Sweets

Agave is regularly used as a sugar substitute in marshmallows, candy, chewing gum, and chocolate, as well as baked desserts like cookies, cakes, and sweet breads. It is also common to see agave added to granolas, cereals, snack bars, energy bars, and jams.

Beverages

While plenty of people opt for agave in their morning cup of coffee instead of sugar or honey, commercial brands also use it in varieties of juices, sodas, and energy drinks.

Agave is a popular sweetener to add to smoothies and fresh juices as well, but has also gained traction in craft cocktails since it traditionally pairs well with tequila.

Frequently Asked Questions
  • Is raw agave vegan?

    Most agave goes through heating during the production process. There are, however, varieties of agave syrup that go through a raw production process without high heat and are labeled as such. Raw agave is also vegan.

  • Can you substitute agave for honey?

    Agave and honey are so similar in taste and texture that they can typically be used interchangeably in most recipes.

  • How to store agave syrup

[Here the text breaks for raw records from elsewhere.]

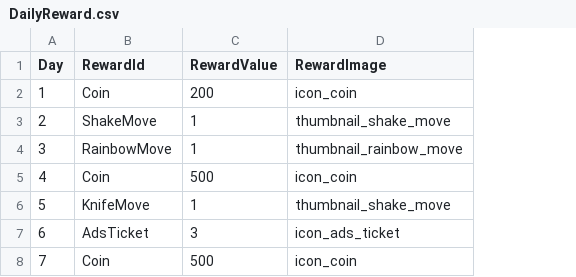
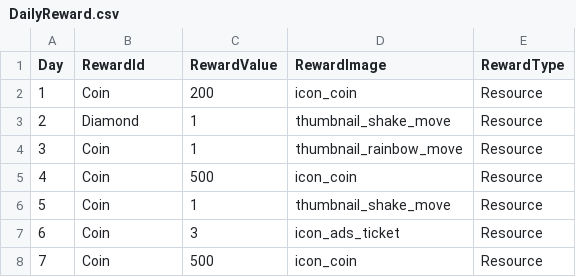
Before and after one commit to CapstoneProjectCastleDefense/GrowCastle, a CSV file: Assets/Resources/BlueprintData/DailyReward.csv, drawn as a sheet; the diff names each change by its address in the sheet, - before the commit and + after, or states it on an @@ line.

Commit message:
update logic of daily reward

```diff
--- a/Assets/Resources/BlueprintData/DailyReward.csv
+++ b/Assets/Resources/BlueprintData/DailyReward.csv
+column E (RewardType), rows 2-8: all Resource
-B3 (RewardId): ShakeMove
+B3 (RewardId): Diamond
-B4 (RewardId): RainbowMove
+B4 (RewardId): Coin
-B6 (RewardId): KnifeMove
+B6 (RewardId): Coin
-B7 (RewardId): AdsTicket
+B7 (RewardId): Coin
```
Also changed, not shown: 17 other files.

    Agave doesn’t need to be refrigerated, but it should be stored away from direct sunlight to maintain freshness.